    We've written probably hundreds of stories on just what a dumb idea electronic voting systems are, highlighting how poorly implemented they are, and how easily hacked. And, yet, despite lots of security experts sounding the alarm over and over again, you still get election officials ridiculously declaring that their own systems are somehow hack proof. And now, along comes the FBI to alert people that it's discovered at least two state election computer systems have been hacked already, and both by foreign entities.
  • Researchers Reveal SDN Security Vulnerability, Propose Solution
    Three Italian researchers have published a paper highlighting a security vulnerability in software-defined networking (SDN) that isn't intrinsic to legacy networks. It's not a showstopper, though, and they propose a solution to protect against it. "It" is a new attack they call Know Your Enemy (KYE), through which the bad guys could potentially collect information about a network, such as security tool configuration data that could, for example, reveal attack detection thresholds for network security scanning tools. Or the collected information could be more general in nature, such as quality-of-service or network virtualization policies.
  • NV Gains Momentum for a Secure DMZ
    When it comes to making the shift to network virtualization (NV) and software-defined networking (SDN), one of the approaches gaining momentum is using virtualization technology to build a secure demilitarized zone (DMZ) in the data center. Historically, there have been two major drawbacks to deploying firewalls as a secure mechanism inside a data center.
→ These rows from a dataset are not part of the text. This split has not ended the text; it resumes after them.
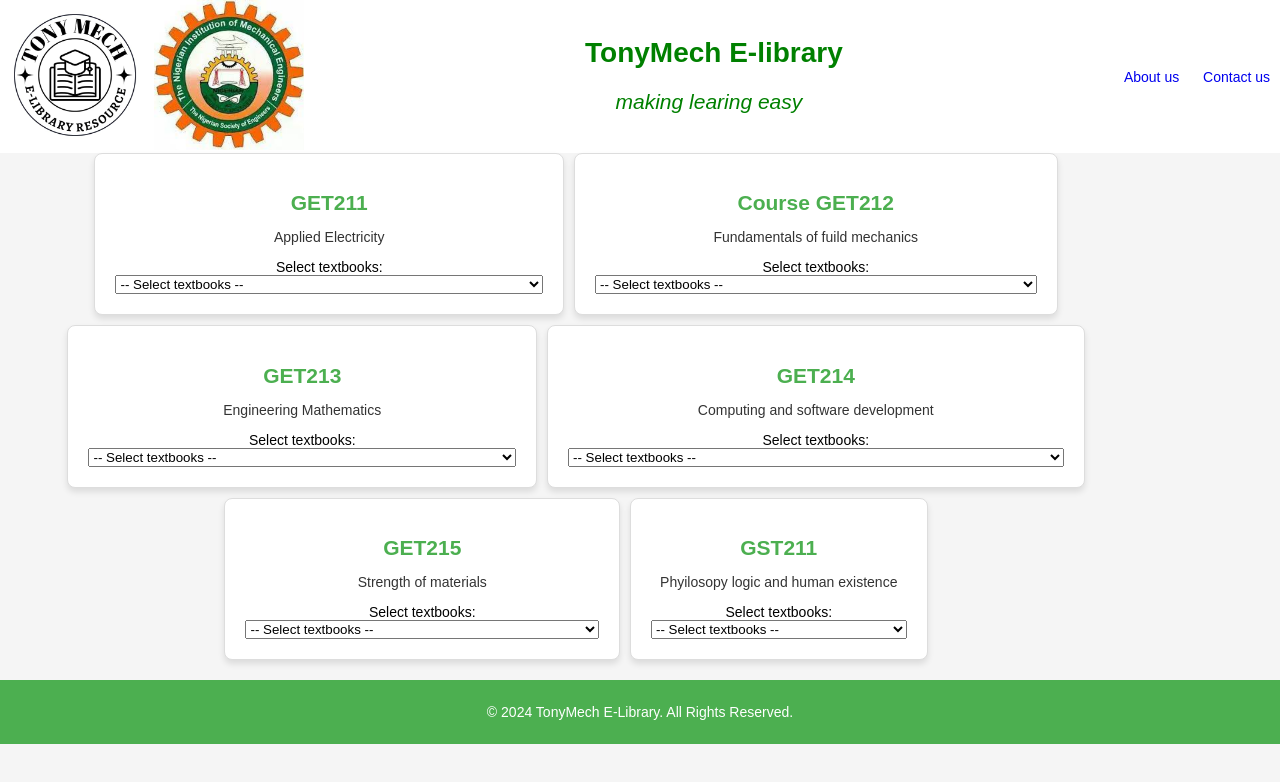
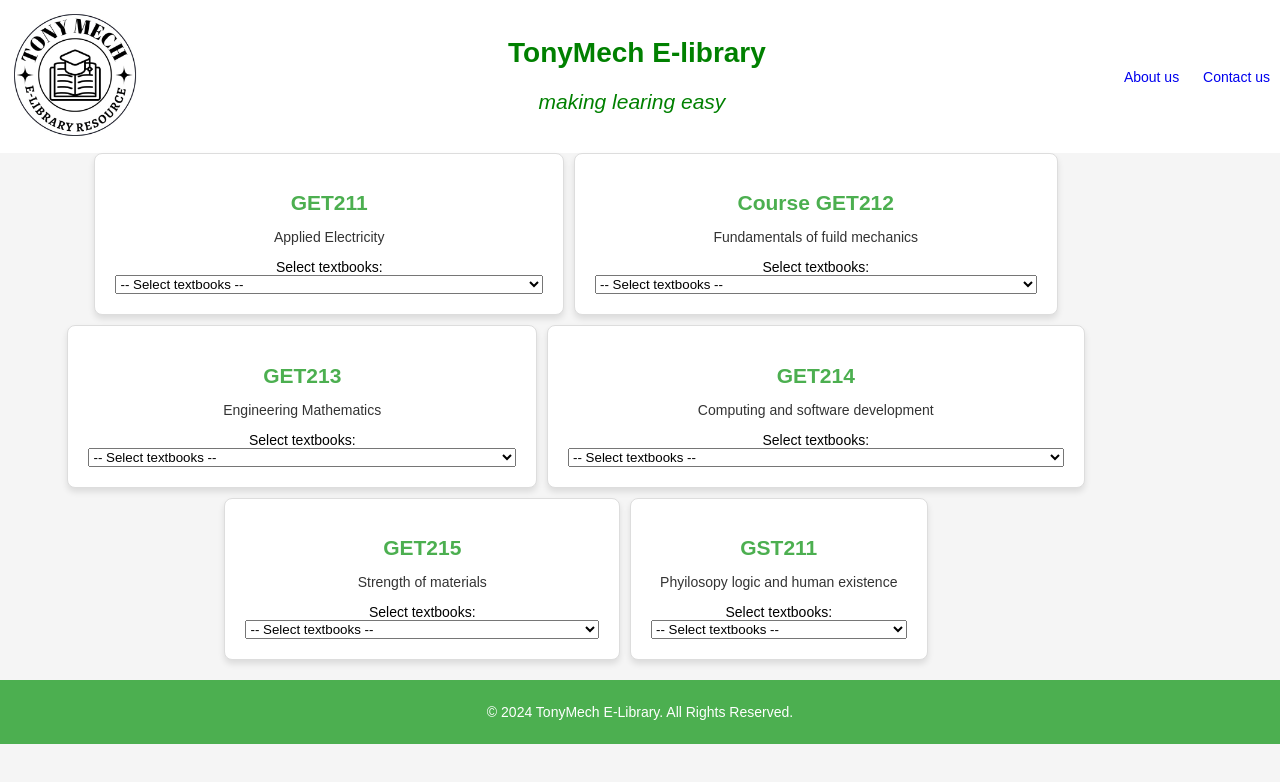
Before and after one commit to tonymech111/E-library-resource, a plain HTML site: page home.html in a window 1280 px wide. Drawn offline with Linux system fonts and the light colour scheme.

Commit message:
Update home.html

```diff
--- a/home.html
+++ b/home.html
@@ -10,8 +10,7 @@
   <header id="header">
     <div class="logo-container">
       <img src="img.png">
-      <img src="images.png">
-     </div>
+      </div>
     <div>
       <h1 class="main title">TonyMech E-library</h1>
       <p class="subtitle">making learing easy</p>
```
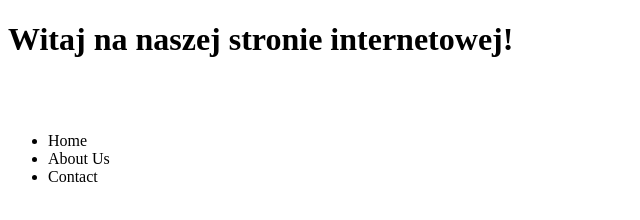
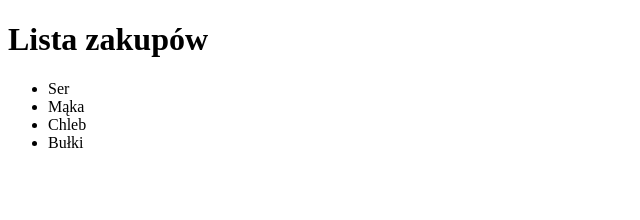
Before and after one commit to Yuify-Exercises/Zadania, a plain HTML site: page index.html in a window 1280 px wide. Shown: the whole page, without its empty margins (0-640 px from the left). Drawn offline with Linux system fonts and the light colour scheme.

Commit message:
Add files via upload

```diff
--- a/index.html
+++ b/index.html
@@ -1,13 +1,12 @@
 <!DOCTYPE html>
 <html>
     <body>
-        <h1>Witaj na naszej stronie internetowej!</h1>
-        <br>
-        <br>
+        <h1>Lista zakupów</h1>
         <ul>
-            <li>Home</li>
-            <li>About Us</li>
-            <li>Contact</li>
+            <li>Ser</li>
+            <li>Mąka</li>
+            <li>Chleb</li>
+            <li>Bułki</li>
         </ul>
     </body>
 </html>
```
The first is the impact a physical hardware appliance has on application performance once another network hop gets introduced. The second is the complexity associated with managing the firewall rules. NV technologies make it possible to employ virtual firewalls that can be attached to specific applications and segregate them based on risk. This is the concept of building a secure DMZ in the data center. The end result is that the virtual firewall is not only capable of examining every packet associated with a specific application, but keeping track of what specific firewall rules are associated with a particular application becomes much simpler.